What is needed
Every line below that holds the string "function" should be copied.

Extracted material
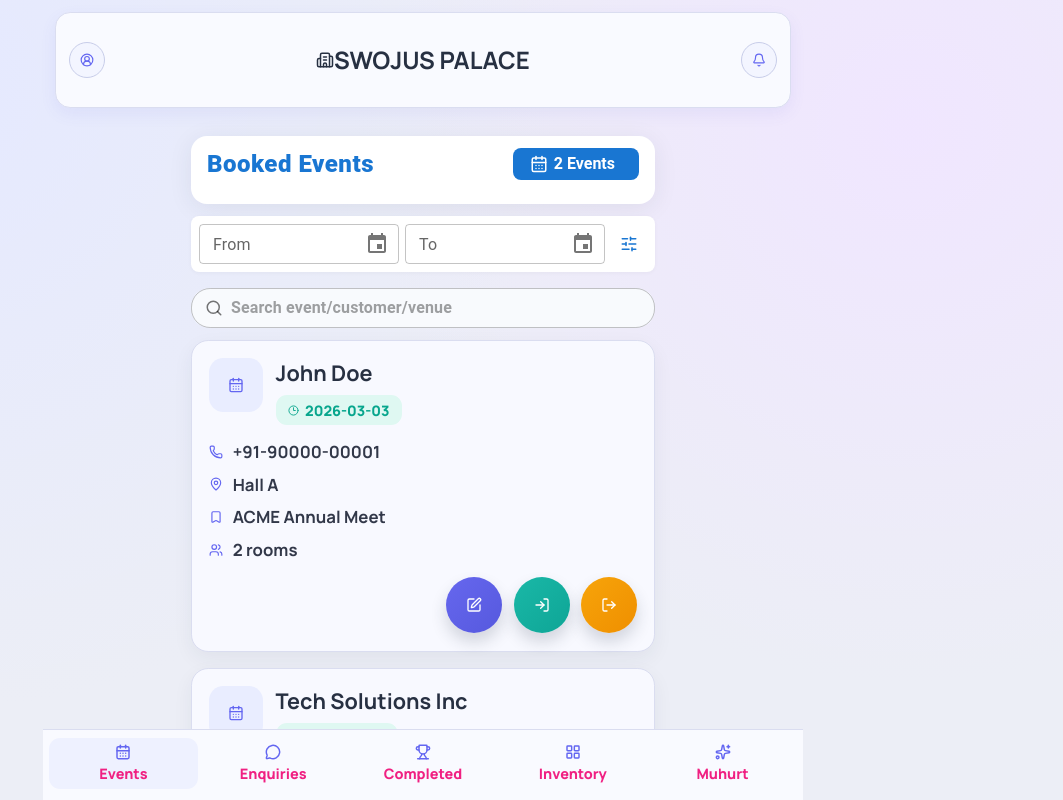
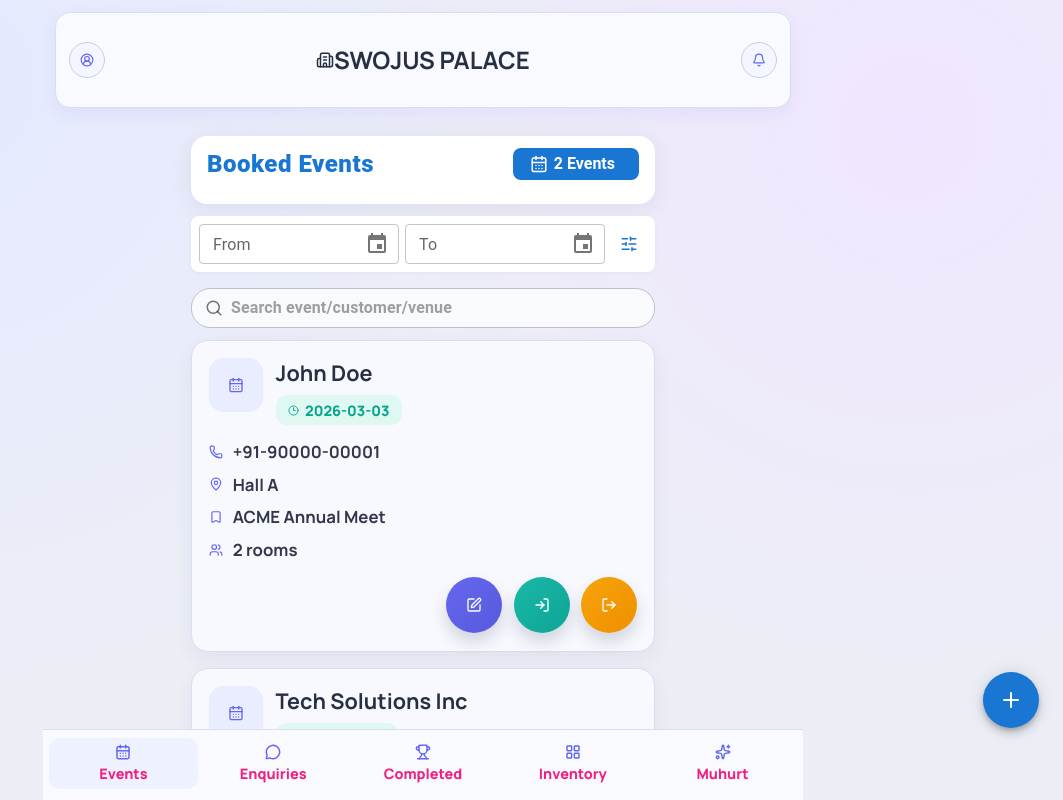
Before and after one commit to yuvrajakhade/event-booking-wireframe, a React (Vite) app: page /events in a window 1280 px wide. Both pictures are taken after typing "name@example.com", "Sample123" into the empty fields and a click on the button "SIGN IN". Shown: the top 800 px of the page, without its empty margins (217-1280 px from the left). Built offline with nearby package versions, Linux system fonts and the light colour scheme.

Commit message:
Move FAB higher above footer on BookedEventsScreen for better visibility

```diff
--- a/dev-dist/sw.js
+++ b/dev-dist/sw.js
@@ -79,7 +79,7 @@ define(['./workbox-d70286d7'], (function (workbox) { 'use strict';
    */
   workbox.precacheAndRoute([{
     "url": "index.html",
-    "revision": "0.lob11hadkgc"
+    "revision": "0.3l75aj7oags"
   }], {});
   workbox.cleanupOutdatedCaches();
   workbox.registerRoute(new workbox.NavigationRoute(workbox.createHandlerBoundToURL("index.html"), {
--- a/web-src/pages/BookedEventsScreen.tsx
+++ b/web-src/pages/BookedEventsScreen.tsx
@@ -2,8 +2,10 @@ import React from "react";
 import { mockEvents } from "../../src/data/mock";
 import { EventCard, DateRangeFilter } from "../components";
 import { CalendarDays, Search } from "lucide-react";
+import { Plus } from "lucide-react";
 import { useNavigate } from "react-router-dom";
 import { Card, CardContent, Typography, Stack, Box, Chip } from "@mui/material";
+import Fab from "@mui/material/Fab";
 import SearchFilter from "../components/SearchFilter";
 import Paper from "@mui/material/Paper";
 
@@ -25,7 +27,7 @@ export function BookedEventsScreen() {
   });
 
   return (
-    <Box sx={{ maxWidth: 480, mx: "auto", mt: 2, px: 1 }}>
+    <Box sx={{ maxWidth: 480, mx: "auto", mt: 2, px: 1, position: "relative" }}>
       <Card
         elevation={3}
         sx={{
@@ -103,6 +105,16 @@ export function BookedEventsScreen() {
           ))}
         </Stack>
       )}
+
+      {/* Floating Action Button for Add Event */}
+      <Fab
+        color="primary"
+        aria-label="add"
+        sx={{ position: "fixed", bottom: 72, right: 24, zIndex: 1000 }}
+        onClick={() => navigate("/events/new")}
+      >
+        <Plus />
+      </Fab>
     </Box>
   );
 }
```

Task output
@@ -79,7 +79,7 @@ define(['./workbox-d70286d7'], (function (workbox) { 'use strict';
@@ -25,7 +27,7 @@ export function BookedEventsScreen() {
@@ -103,6 +105,16 @@ export function BookedEventsScreen() {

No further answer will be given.